Version difference data:

==================================================

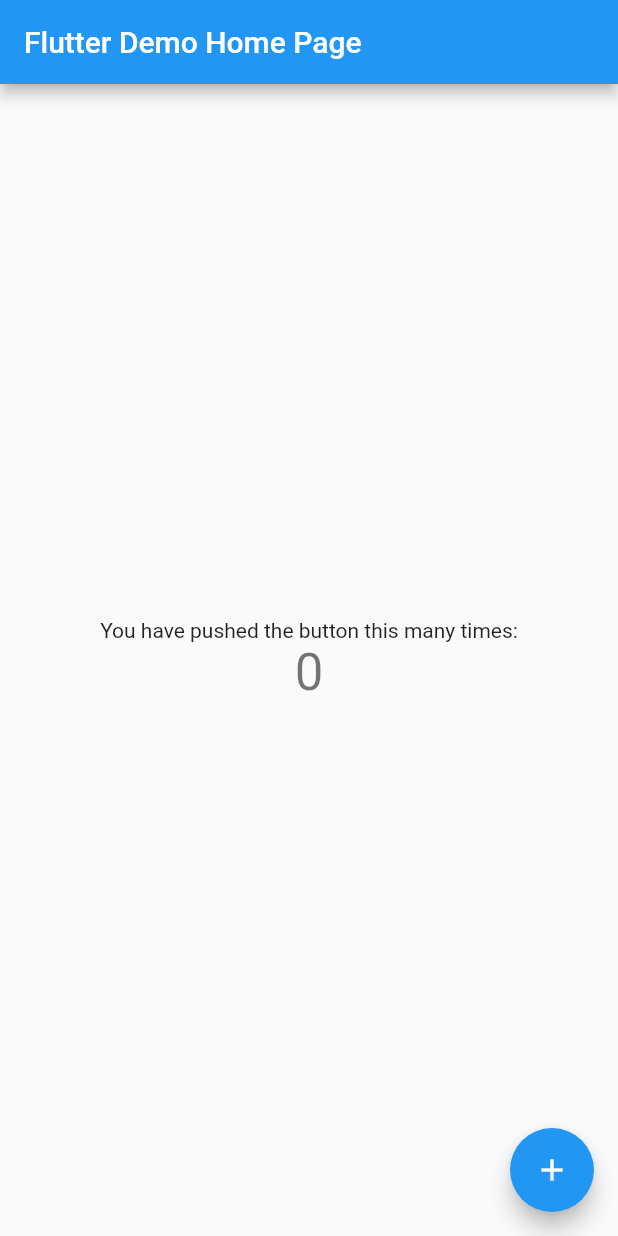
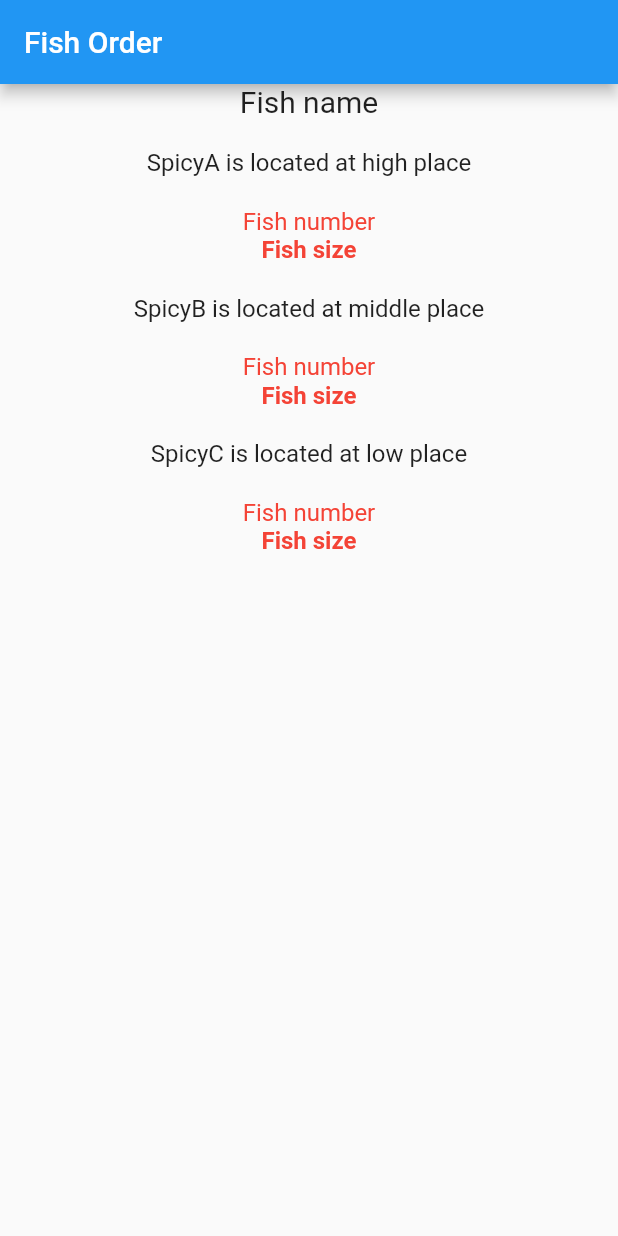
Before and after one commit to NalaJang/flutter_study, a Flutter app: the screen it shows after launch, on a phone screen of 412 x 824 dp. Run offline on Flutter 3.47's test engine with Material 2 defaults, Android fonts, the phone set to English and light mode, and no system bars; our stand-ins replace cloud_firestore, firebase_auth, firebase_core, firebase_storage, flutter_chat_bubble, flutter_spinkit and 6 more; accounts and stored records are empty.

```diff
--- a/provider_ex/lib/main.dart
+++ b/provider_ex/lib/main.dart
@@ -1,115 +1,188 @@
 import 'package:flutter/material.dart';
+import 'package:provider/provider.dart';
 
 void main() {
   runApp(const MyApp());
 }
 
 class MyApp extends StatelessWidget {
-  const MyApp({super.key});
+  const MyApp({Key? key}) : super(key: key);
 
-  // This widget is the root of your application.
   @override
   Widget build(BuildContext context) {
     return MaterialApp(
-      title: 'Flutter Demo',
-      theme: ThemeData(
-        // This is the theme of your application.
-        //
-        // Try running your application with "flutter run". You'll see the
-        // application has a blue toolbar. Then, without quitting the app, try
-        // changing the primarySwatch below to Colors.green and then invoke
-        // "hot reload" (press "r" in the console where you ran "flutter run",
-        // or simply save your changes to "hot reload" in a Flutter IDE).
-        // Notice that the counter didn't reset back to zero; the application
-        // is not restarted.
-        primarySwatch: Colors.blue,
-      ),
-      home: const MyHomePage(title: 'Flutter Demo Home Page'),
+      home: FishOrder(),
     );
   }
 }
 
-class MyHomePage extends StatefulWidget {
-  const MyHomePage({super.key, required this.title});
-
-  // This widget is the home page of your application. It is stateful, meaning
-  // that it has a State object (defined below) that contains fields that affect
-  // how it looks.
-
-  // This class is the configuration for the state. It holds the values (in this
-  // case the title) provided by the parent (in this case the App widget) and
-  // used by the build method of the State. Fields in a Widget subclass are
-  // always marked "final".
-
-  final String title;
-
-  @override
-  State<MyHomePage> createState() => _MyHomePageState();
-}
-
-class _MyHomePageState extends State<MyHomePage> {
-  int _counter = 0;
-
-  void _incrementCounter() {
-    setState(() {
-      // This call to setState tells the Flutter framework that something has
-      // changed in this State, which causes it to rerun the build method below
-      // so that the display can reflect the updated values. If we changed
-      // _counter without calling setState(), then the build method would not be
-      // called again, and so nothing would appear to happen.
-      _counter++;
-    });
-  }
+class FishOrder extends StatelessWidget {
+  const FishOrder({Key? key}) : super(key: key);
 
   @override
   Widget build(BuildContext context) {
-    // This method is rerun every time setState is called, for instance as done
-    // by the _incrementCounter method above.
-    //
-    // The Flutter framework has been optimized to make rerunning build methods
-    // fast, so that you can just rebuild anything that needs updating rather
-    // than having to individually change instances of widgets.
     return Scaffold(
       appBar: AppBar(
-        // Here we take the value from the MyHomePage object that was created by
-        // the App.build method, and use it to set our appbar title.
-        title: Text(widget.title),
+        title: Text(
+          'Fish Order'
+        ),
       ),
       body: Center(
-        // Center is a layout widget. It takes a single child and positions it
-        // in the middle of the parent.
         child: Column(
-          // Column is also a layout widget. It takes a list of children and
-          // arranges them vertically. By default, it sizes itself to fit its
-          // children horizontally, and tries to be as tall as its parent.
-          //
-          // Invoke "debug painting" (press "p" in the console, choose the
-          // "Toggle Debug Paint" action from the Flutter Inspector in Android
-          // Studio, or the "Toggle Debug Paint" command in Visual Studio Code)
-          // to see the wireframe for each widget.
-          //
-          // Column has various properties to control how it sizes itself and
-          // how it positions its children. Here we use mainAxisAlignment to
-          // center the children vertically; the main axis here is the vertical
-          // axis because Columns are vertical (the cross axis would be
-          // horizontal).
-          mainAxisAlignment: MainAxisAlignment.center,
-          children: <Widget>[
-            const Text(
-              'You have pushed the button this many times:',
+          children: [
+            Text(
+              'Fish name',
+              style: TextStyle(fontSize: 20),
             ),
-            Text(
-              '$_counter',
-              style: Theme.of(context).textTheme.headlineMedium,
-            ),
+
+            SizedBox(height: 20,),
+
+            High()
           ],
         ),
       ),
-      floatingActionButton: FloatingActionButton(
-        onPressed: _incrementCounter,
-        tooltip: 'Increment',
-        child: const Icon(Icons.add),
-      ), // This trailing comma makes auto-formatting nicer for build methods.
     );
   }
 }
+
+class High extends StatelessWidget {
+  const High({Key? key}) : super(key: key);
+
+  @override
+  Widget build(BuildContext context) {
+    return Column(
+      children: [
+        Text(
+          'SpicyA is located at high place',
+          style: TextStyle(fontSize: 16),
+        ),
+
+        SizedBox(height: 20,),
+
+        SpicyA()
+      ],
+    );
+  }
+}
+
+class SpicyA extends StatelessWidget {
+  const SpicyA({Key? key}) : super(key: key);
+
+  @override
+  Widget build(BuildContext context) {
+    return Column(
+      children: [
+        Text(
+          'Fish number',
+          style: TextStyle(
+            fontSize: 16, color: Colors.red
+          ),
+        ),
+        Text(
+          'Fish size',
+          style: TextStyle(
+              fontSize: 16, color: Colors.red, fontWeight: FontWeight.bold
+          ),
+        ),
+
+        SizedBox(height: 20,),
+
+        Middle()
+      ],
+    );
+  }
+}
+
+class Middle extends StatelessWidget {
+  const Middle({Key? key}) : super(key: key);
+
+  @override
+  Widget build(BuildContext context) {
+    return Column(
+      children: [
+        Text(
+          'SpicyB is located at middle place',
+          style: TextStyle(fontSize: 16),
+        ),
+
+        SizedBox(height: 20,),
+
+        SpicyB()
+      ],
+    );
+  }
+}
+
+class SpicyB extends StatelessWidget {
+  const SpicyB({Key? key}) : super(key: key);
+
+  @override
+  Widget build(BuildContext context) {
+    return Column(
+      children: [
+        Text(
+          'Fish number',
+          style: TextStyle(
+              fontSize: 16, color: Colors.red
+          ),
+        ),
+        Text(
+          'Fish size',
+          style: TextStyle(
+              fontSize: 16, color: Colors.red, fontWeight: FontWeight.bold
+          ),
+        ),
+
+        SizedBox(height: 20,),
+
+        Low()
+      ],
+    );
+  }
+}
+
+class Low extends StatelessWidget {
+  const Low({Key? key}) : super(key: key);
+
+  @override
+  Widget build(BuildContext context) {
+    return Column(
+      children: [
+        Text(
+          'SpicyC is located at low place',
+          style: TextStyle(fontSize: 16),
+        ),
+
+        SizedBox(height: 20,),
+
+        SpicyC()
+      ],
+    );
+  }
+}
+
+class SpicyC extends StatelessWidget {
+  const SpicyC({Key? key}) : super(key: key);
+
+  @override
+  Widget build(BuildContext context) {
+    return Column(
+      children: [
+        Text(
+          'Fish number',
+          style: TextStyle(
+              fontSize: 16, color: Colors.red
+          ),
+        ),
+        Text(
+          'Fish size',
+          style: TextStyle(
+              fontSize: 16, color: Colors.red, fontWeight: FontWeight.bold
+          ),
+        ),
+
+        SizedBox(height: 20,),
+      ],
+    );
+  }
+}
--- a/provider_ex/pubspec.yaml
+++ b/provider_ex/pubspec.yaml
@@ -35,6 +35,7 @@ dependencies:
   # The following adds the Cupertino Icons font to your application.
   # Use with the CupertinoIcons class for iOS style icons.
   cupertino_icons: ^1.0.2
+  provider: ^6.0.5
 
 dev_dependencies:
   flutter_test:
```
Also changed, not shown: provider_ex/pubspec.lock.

==================================================

> [How to complete this task]: As you read the records above, find each line that contains "vertically" and copy it.

> [Your solution]:
-          // arranges them vertically. By default, it sizes itself to fit its
-          // center the children vertically; the main axis here is the vertical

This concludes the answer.